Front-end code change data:

= = = = = = =

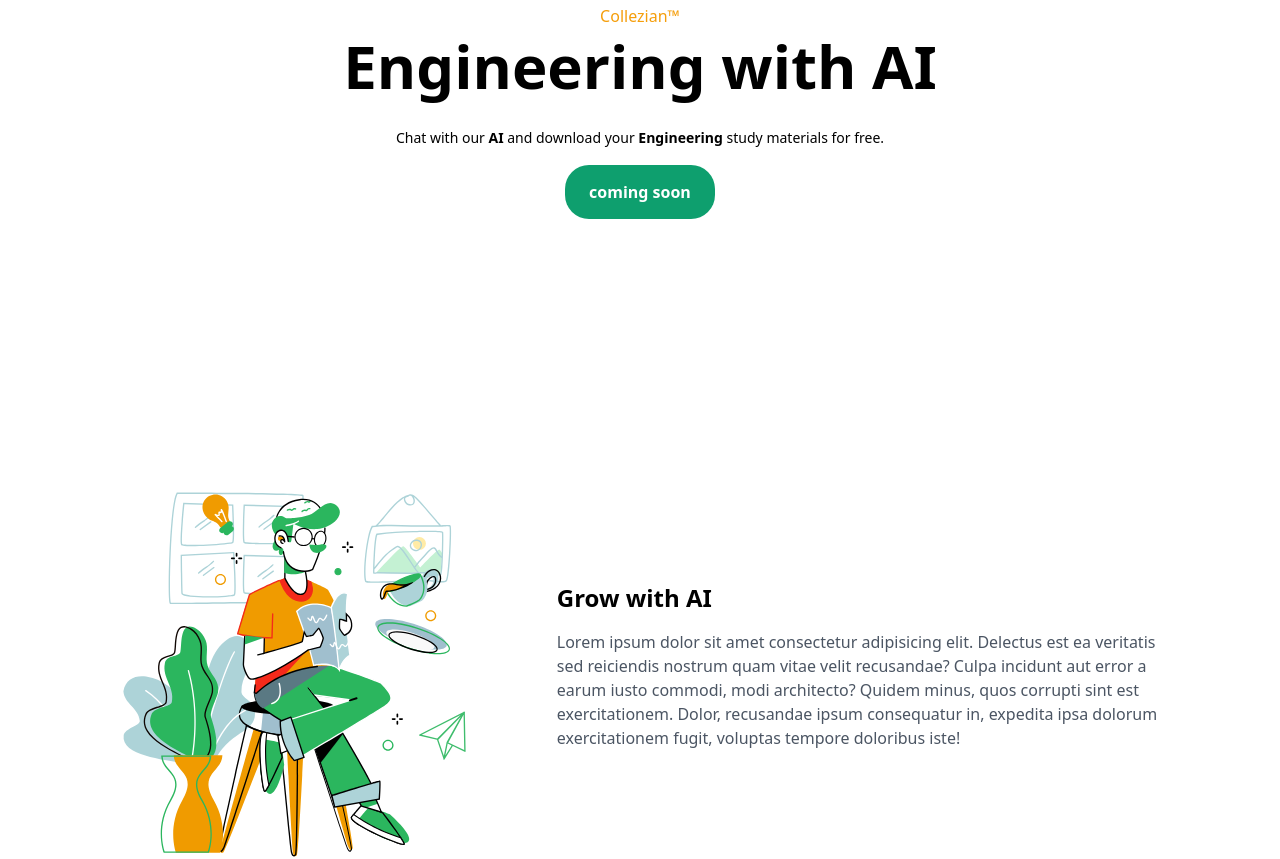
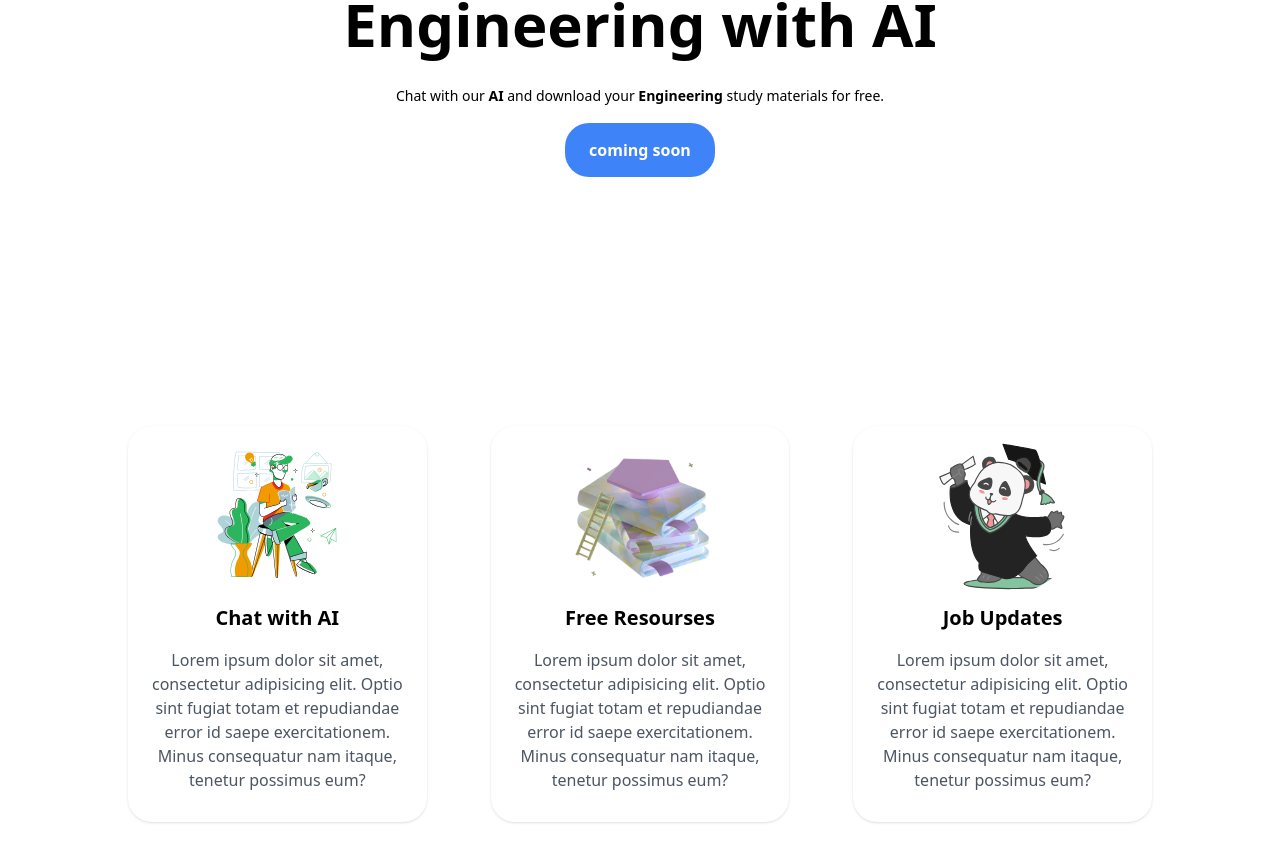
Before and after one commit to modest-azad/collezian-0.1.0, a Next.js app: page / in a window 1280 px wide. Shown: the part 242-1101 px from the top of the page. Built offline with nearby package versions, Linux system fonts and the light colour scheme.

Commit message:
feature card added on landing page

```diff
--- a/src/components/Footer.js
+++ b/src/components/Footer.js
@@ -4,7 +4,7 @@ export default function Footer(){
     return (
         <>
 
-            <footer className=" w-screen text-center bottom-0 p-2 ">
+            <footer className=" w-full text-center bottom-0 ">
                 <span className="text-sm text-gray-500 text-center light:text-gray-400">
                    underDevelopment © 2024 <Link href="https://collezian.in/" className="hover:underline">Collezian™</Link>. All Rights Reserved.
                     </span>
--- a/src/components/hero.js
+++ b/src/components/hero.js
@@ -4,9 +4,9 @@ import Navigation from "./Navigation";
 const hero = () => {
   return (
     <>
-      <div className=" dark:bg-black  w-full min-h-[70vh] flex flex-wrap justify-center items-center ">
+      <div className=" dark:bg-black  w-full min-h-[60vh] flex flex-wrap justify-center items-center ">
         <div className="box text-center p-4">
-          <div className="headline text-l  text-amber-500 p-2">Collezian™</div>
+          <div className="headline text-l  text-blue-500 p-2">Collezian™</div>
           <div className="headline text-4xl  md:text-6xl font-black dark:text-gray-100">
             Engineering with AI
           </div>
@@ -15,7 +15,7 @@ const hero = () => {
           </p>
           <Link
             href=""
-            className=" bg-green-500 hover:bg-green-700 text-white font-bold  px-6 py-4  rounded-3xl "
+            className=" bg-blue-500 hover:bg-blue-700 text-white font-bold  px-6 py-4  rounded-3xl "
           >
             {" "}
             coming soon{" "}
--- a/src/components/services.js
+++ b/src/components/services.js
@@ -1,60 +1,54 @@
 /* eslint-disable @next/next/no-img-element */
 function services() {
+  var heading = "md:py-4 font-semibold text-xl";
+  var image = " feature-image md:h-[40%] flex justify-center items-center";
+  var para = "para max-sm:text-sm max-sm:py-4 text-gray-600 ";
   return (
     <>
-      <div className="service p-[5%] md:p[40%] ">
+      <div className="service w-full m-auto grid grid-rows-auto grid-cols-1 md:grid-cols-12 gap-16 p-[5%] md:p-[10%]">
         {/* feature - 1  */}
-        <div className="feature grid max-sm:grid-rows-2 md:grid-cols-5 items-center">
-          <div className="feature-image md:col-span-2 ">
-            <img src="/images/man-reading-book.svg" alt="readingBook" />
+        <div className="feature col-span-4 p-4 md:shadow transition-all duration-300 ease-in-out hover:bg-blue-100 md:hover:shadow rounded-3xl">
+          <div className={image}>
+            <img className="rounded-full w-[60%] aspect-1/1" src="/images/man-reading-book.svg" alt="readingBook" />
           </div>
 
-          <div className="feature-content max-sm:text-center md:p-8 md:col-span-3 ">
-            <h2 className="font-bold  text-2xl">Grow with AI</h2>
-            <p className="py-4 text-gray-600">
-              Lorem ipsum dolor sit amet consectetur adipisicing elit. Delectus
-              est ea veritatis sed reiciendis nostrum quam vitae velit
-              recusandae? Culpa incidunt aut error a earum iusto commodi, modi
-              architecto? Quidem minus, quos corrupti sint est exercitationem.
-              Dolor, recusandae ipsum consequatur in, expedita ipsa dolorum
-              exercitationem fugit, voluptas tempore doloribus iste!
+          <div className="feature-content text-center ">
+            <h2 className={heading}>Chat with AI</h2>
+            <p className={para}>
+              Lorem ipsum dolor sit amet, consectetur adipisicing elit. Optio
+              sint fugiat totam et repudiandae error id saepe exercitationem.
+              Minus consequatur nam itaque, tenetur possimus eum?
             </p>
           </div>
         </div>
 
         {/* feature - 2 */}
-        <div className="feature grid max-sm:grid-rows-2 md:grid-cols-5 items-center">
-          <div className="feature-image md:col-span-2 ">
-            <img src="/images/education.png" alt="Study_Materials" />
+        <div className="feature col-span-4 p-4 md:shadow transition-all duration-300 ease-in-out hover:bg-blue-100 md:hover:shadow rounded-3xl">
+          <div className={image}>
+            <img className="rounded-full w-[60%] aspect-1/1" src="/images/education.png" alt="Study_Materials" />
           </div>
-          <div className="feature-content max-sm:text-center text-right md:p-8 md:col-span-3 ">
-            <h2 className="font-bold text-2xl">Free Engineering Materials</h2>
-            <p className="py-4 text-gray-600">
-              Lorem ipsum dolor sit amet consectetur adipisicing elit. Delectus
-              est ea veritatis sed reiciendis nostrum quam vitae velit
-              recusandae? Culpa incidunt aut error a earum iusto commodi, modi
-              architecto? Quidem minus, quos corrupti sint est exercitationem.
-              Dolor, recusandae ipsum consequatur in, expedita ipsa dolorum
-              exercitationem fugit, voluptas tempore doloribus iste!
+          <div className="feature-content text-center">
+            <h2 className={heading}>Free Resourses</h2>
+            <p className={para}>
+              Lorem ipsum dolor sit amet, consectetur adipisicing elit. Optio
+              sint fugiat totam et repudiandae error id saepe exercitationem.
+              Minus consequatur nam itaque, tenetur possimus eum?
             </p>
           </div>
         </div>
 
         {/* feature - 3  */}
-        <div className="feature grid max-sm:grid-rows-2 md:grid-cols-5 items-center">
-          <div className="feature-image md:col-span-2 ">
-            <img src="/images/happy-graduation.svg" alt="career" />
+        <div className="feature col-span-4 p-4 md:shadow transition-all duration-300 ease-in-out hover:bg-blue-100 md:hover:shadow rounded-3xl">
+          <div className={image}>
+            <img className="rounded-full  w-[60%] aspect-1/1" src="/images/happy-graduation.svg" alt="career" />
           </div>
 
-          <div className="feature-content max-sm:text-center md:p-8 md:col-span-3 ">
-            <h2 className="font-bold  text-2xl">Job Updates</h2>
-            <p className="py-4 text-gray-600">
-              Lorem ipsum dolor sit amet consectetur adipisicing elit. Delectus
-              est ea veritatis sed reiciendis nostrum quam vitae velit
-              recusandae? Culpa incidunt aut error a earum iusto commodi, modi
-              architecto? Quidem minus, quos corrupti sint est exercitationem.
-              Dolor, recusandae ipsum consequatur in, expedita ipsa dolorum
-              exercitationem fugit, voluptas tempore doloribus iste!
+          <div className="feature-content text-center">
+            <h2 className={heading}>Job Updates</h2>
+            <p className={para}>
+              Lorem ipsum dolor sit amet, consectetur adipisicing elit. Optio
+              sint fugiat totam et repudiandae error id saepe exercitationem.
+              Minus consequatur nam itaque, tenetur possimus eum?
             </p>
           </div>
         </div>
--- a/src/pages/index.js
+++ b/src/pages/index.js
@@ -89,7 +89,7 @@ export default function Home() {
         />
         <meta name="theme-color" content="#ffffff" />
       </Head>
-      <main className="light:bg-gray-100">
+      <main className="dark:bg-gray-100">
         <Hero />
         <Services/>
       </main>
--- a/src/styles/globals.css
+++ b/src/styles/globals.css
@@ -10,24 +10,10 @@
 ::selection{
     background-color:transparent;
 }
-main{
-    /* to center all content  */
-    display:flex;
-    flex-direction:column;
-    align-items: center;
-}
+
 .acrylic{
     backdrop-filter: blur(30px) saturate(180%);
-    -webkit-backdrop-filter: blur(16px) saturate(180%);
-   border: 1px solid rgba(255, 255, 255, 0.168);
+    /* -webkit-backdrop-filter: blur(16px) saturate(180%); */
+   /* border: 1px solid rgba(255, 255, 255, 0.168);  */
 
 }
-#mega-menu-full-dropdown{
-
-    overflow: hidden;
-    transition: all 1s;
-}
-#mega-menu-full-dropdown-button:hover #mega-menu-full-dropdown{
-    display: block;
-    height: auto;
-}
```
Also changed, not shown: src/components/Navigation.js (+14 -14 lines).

= = = = = = =

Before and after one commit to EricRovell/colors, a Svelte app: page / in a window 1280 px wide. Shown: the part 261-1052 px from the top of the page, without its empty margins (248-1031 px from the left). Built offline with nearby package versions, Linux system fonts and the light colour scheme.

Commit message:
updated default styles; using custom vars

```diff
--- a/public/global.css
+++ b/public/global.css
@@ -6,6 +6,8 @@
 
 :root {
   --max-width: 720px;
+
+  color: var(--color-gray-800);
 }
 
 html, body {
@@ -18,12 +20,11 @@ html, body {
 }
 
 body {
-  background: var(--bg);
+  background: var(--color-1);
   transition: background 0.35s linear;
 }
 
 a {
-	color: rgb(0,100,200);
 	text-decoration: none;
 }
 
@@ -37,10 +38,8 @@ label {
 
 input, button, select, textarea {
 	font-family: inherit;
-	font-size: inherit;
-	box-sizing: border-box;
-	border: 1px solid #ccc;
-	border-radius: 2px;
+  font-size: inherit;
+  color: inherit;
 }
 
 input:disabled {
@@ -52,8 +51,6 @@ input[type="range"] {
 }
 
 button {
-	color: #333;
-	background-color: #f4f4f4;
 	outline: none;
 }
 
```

= = = = = = =

**Goal of the exercise**
Find the word "border" in the entries above, then copy each line that holds it.

**Solved exercise**
-   border: 1px solid rgba(255, 255, 255, 0.168);
+   /* border: 1px solid rgba(255, 255, 255, 0.168);  */
-	box-sizing: border-box;
-	border: 1px solid #ccc;
-	border-radius: 2px;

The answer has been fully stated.